[Version difference data]
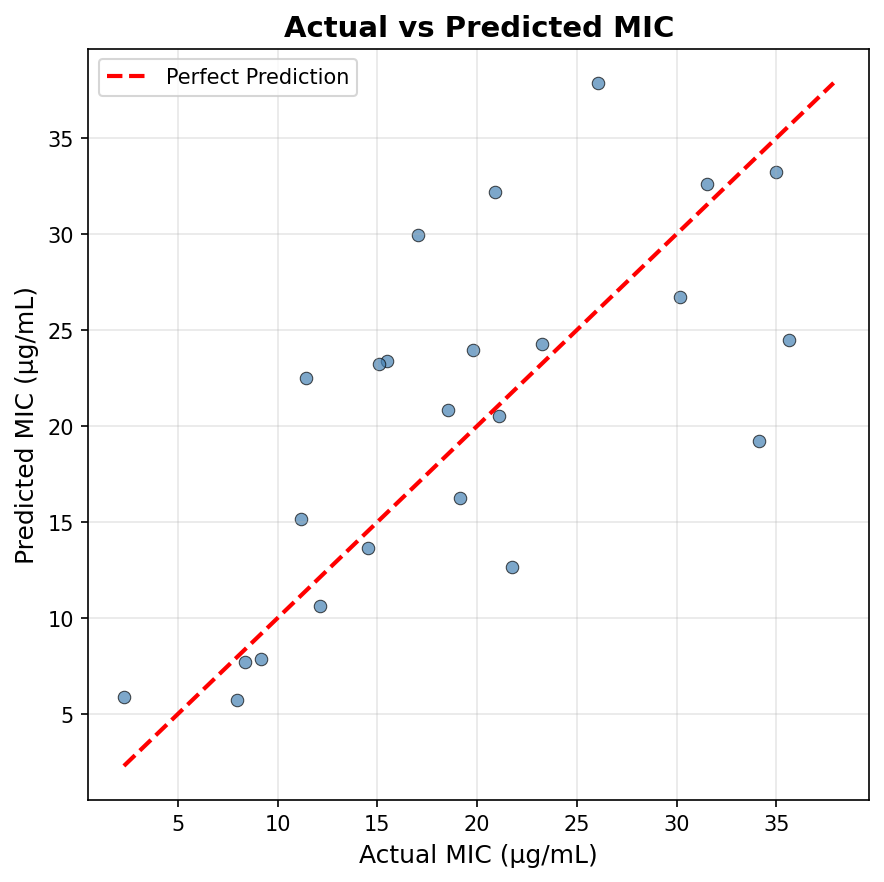
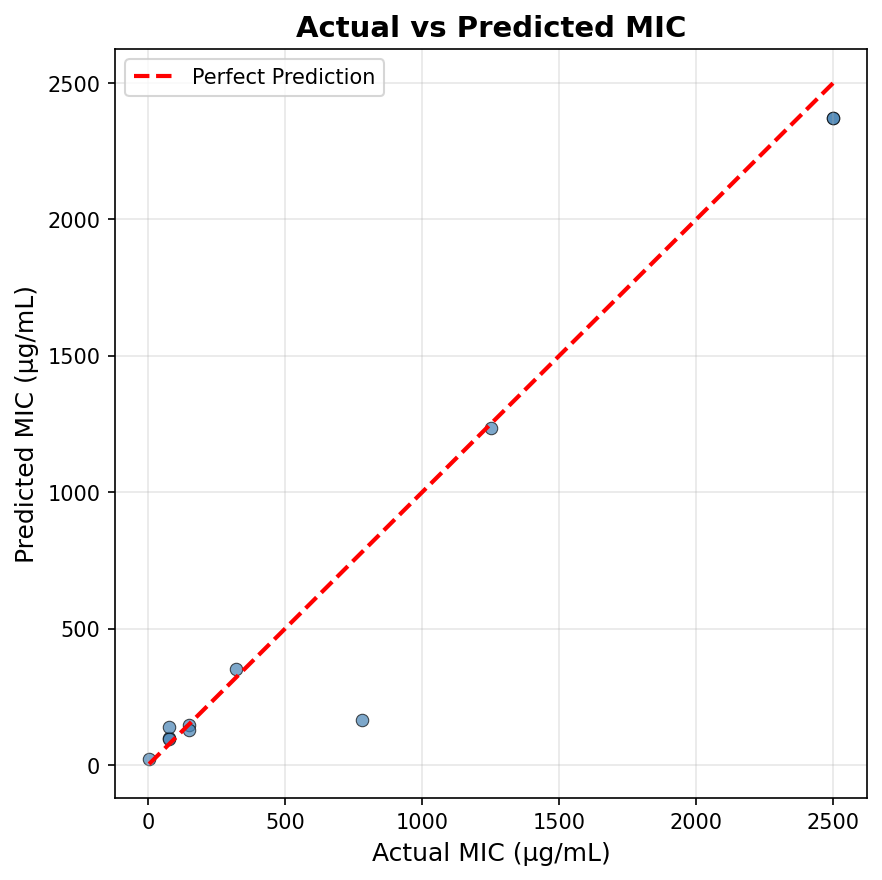
Update model to use real experimental dataset, fix categorical encoding, and generate new evaluation plots

diff --git a/train_model.py b/train_model.py
@@ -4,78 +4,98 @@ import matplotlib.pyplot as plt
 import seaborn as sns
 from sklearn.model_selection import train_test_split
 from sklearn.ensemble import RandomForestRegressor
-from sklearn.preprocessing import LabelEncoder
 from sklearn.metrics import mean_squared_error, r2_score
 
-# Load dataset
-df = pd.read_csv("agnp_120_dataset.csv")
+# 1. Load the REAL dataset
+print("Loading real experimental data...")
+df = pd.read_csv("agnp_dataset.csv")
 
-# Encode categorical features
-le_dict = {}
-df_encoded = df.copy()
-for col in ["shape", "coating", "bacteria", "gram_type"]:
-    le = LabelEncoder()
-    df_encoded[col] = le.fit_transform(df[col])
-    le_dict[col] = le
+# 2. Clean the Data (Handling the blanks!)
+# Drop rows where our target (MIC_ug_ml) is missing. We can't train on blank answers.
+df = df.dropna(subset=["MIC_ug_ml"])
 
-# Features & target
-X = df_encoded.drop(["MIC_ug_ml", "zone_inhibition_mm"], axis=1)
-y = df_encoded["MIC_ug_ml"]
+# Separate features (X) from the target (y)
+# We also drop the zone columns because they are outcomes, not input properties
+cols_to_drop = ["zone_inhibition_mm", "zone_concentration_ug_ml", "MIC_ug_ml"]
+X = df.drop(columns=[c for c in cols_to_drop if c in df.columns])
+y = df["MIC_ug_ml"]
 
-# Split data
-X_train, X_test, y_train, y_test = train_test_split(X, y, test_size=0.2, random_state=42)
+# 3. Handle missing values in Features (Imputation)
+# Fill missing particle sizes with the median size of the dataset
+if X["particle_size_nm"].isnull().sum() > 0:
+    median_size = X["particle_size_nm"].median()
+    X["particle_size_nm"] = X["particle_size_nm"].fillna(median_size)
+    print(f"Filled missing particle sizes with median: {median_size} nm")
 
-# Train Random Forest model
+# Fill missing categorical data with 'Unknown'
+categorical_columns = ["shape", "coating", "bacteria", "gram_type"]
+for col in categorical_columns:
+    if col in X.columns:
+        X[col] = X[col].fillna("Unknown")
+
+# 4. One-Hot Encoding
+# Converts text categories into true/false numeric columns
+X_encoded = pd.get_dummies(X, columns=categorical_columns, drop_first=True)
+
+# 5. Split data (80% for training, 20% for testing)
+X_train, X_test, y_train, y_test = train_test_split(
+    X_encoded, y, test_size=0.2, random_state=42)
+
+# 6. Train Random Forest model
+print("Training Random Forest model on real data...")
 model = RandomForestRegressor(n_estimators=200, random_state=42)
 model.fit(X_train, y_train)
 
-# Predictions
+# 7. Predictions & Evaluation
 y_pred = model.predict(X_test)
 
-# Evaluation metrics
 mse = mean_squared_error(y_test, y_pred)
 r2 = r2_score(y_test, y_pred)
 
-print("=" * 50)
-print("ML MODEL PERFORMANCE")
+print("\n" + "=" * 50)
+print("ML MODEL PERFORMANCE (REAL DATA)")
 print("=" * 50)
 print(f"Mean Squared Error (MSE): {mse:.4f}")
 print(f"R² Score: {r2:.4f}")
-print(f"RMSE: {np.sqrt(mse):.4f}")
+print(f"RMSE: {np.sqrt(mse):.4f} µg/mL")
 print("=" * 50)
+
+# --- PLOTTING ---
 
 # 1. Feature Importance Plot
 importances = model.feature_importances_
-features = X.columns
+features = X_encoded.columns
 
+# Get the top 10 most important features so the graph isn't too crowded
 feat_df = pd.DataFrame({
     "Feature": features,
     "Importance": importances
-}).sort_values(by="Importance", ascending=False)
+}).sort_values(by="Importance", ascending=False).head(10)
 
-plt.figure(figsize=(8, 5))
+plt.figure(figsize=(10, 6))
 sns.barplot(data=feat_df, y="Feature", x="Importance", palette="viridis")
-plt.title("Feature Importance in Predicting MIC", fontsize=14, fontweight='bold')
+plt.title("Top 10 Feature Importances in Predicting MIC",
+          fontsize=14, fontweight='bold')
 plt.xlabel("Importance Score")
 plt.ylabel("Feature")
 plt.tight_layout()
 plt.savefig("feature_importance.png", dpi=150, bbox_inches="tight")
-print("Plot saved: feature_importance.png")
 
 # 2. Predicted vs Actual Plot
 plt.figure(figsize=(6, 6))
-plt.scatter(y_test, y_pred, alpha=0.7, color='steelblue', edgecolors='black', linewidth=0.5)
+plt.scatter(y_test, y_pred, alpha=0.7, color='steelblue',
+            edgecolors='black', linewidth=0.5)
 plt.xlabel("Actual MIC (µg/mL)", fontsize=12)
 plt.ylabel("Predicted MIC (µg/mL)", fontsize=12)
 plt.title("Actual vs Predicted MIC", fontsize=14, fontweight='bold')
 min_val = min(min(y_test), min(y_pred))
 max_val = max(max(y_test), max(y_pred))
-plt.plot([min_val, max_val], [min_val, max_val], 'r--', linewidth=2, label='Perfect Prediction')
+plt.plot([min_val, max_val], [min_val, max_val], 'r--',
+         linewidth=2, label='Perfect Prediction')
 plt.legend()
 plt.grid(True, alpha=0.3)
 plt.tight_layout()
 plt.savefig("predicted_vs_actual.png", dpi=150, bbox_inches="tight")
-print("Plot saved: predicted_vs_actual.png")
 
 # 3. Residual Distribution Plot
 residuals = y_test - y_pred
@@ -89,8 +109,5 @@ plt.ylabel("Count")
 plt.legend()
 plt.tight_layout()
 plt.savefig("residual_distribution.png", dpi=150, bbox_inches="tight")
-print("Plot saved: residual_distribution.png")
 
-print("\n" + "=" * 50)
-print("TRAINING COMPLETE - All plots generated!")
-print("=" * 50)
+print("\nTRAINING COMPLETE - All plots updated and saved!")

◆ Exercise
Images are to be omitted; repeat the remaining data above exactly.

◆ Response to this task
Update model to use real experimental dataset, fix categorical encoding, and generate new evaluation plots

diff --git a/train_model.py b/train_model.py
@@ -4,78 +4,98 @@ import matplotlib.pyplot as plt
 import seaborn as sns
 from sklearn.model_selection import train_test_split
 from sklearn.ensemble import RandomForestRegressor
-from sklearn.preprocessing import LabelEncoder
 from sklearn.metrics import mean_squared_error, r2_score
 
-# Load dataset
-df = pd.read_csv("agnp_120_dataset.csv")
+# 1. Load the REAL dataset
+print("Loading real experimental data...")
+df = pd.read_csv("agnp_dataset.csv")
 
-# Encode categorical features
-le_dict = {}
-df_encoded = df.copy()
-for col in ["shape", "coating", "bacteria", "gram_type"]:
-    le = LabelEncoder()
-    df_encoded[col] = le.fit_transform(df[col])
-    le_dict[col] = le
+# 2. Clean the Data (Handling the blanks!)
+# Drop rows where our target (MIC_ug_ml) is missing. We can't train on blank answers.
+df = df.dropna(subset=["MIC_ug_ml"])
 
-# Features & target
-X = df_encoded.drop(["MIC_ug_ml", "zone_inhibition_mm"], axis=1)
-y = df_encoded["MIC_ug_ml"]
+# Separate features (X) from the target (y)
+# We also drop the zone columns because they are outcomes, not input properties
+cols_to_drop = ["zone_inhibition_mm", "zone_concentration_ug_ml", "MIC_ug_ml"]
+X = df.drop(columns=[c for c in cols_to_drop if c in df.columns])
+y = df["MIC_ug_ml"]
 
-# Split data
-X_train, X_test, y_train, y_test = train_test_split(X, y, test_size=0.2, random_state=42)
+# 3. Handle missing values in Features (Imputation)
+# Fill missing particle sizes with the median size of the dataset
+if X["particle_size_nm"].isnull().sum() > 0:
+    median_size = X["particle_size_nm"].median()
+    X["particle_size_nm"] = X["particle_size_nm"].fillna(median_size)
+    print(f"Filled missing particle sizes with median: {median_size} nm")
 
-# Train Random Forest model
+# Fill missing categorical data with 'Unknown'
+categorical_columns = ["shape", "coating", "bacteria", "gram_type"]
+for col in categorical_columns:
+    if col in X.columns:
+        X[col] = X[col].fillna("Unknown")
+
+# 4. One-Hot Encoding
+# Converts text categories into true/false numeric columns
+X_encoded = pd.get_dummies(X, columns=categorical_columns, drop_first=True)
+
+# 5. Split data (80% for training, 20% for testing)
+X_train, X_test, y_train, y_test = train_test_split(
+    X_encoded, y, test_size=0.2, random_state=42)
+
+# 6. Train Random Forest model
+print("Training Random Forest model on real data...")
 model = RandomForestRegressor(n_estimators=200, random_state=42)
 model.fit(X_train, y_train)
 
-# Predictions
+# 7. Predictions & Evaluation
 y_pred = model.predict(X_test)
 
-# Evaluation metrics
 mse = mean_squared_error(y_test, y_pred)
 r2 = r2_score(y_test, y_pred)
 
-print("=" * 50)
-print("ML MODEL PERFORMANCE")
+print("\n" + "=" * 50)
+print("ML MODEL PERFORMANCE (REAL DATA)")
 print("=" * 50)
 print(f"Mean Squared Error (MSE): {mse:.4f}")
 print(f"R² Score: {r2:.4f}")
-print(f"RMSE: {np.sqrt(mse):.4f}")
+print(f"RMSE: {np.sqrt(mse):.4f} µg/mL")
 print("=" * 50)
+
+# --- PLOTTING ---
 
 # 1. Feature Importance Plot
 importances = model.feature_importances_
-features = X.columns
+features = X_encoded.columns
 
+# Get the top 10 most important features so the graph isn't too crowded
 feat_df = pd.DataFrame({
     "Feature": features,
     "Importance": importances
-}).sort_values(by="Importance", ascending=False)
+}).sort_values(by="Importance", ascending=False).head(10)
 
-plt.figure(figsize=(8, 5))
+plt.figure(figsize=(10, 6))
 sns.barplot(data=feat_df, y="Feature", x="Importance", palette="viridis")
-plt.title("Feature Importance in Predicting MIC", fontsize=14, fontweight='bold')
+plt.title("Top 10 Feature Importances in Predicting MIC",
+          fontsize=14, fontweight='bold')
 plt.xlabel("Importance Score")
 plt.ylabel("Feature")
 plt.tight_layout()
 plt.savefig("feature_importance.png", dpi=150, bbox_inches="tight")
-print("Plot saved: feature_importance.png")
 
 # 2. Predicted vs Actual Plot
 plt.figure(figsize=(6, 6))
-plt.scatter(y_test, y_pred, alpha=0.7, color='steelblue', edgecolors='black', linewidth=0.5)
+plt.scatter(y_test, y_pred, alpha=0.7, color='steelblue',
+            edgecolors='black', linewidth=0.5)
 plt.xlabel("Actual MIC (µg/mL)", fontsize=12)
 plt.ylabel("Predicted MIC (µg/mL)", fontsize=12)
 plt.title("Actual vs Predicted MIC", fontsize=14, fontweight='bold')
 min_val = min(min(y_test), min(y_pred))
 max_val = max(max(y_test), max(y_pred))
-plt.plot([min_val, max_val], [min_val, max_val], 'r--', linewidth=2, label='Perfect Prediction')
+plt.plot([min_val, max_val], [min_val, max_val], 'r--',
+         linewidth=2, label='Perfect Prediction')
 plt.legend()
 plt.grid(True, alpha=0.3)
 plt.tight_layout()
 plt.savefig("predicted_vs_actual.png", dpi=150, bbox_inches="tight")
-print("Plot saved: predicted_vs_actual.png")
 
 # 3. Residual Distribution Plot
 residuals = y_test - y_pred
@@ -89,8 +109,5 @@ plt.ylabel("Count")
 plt.legend()
 plt.tight_layout()
 plt.savefig("residual_distribution.png", dpi=150, bbox_inches="tight")
-print("Plot saved: residual_distribution.png")
 
-print("\n" + "=" * 50)
-print("TRAINING COMPLETE - All plots generated!")
-print("=" * 50)
+print("\nTRAINING COMPLETE - All plots updated and saved!")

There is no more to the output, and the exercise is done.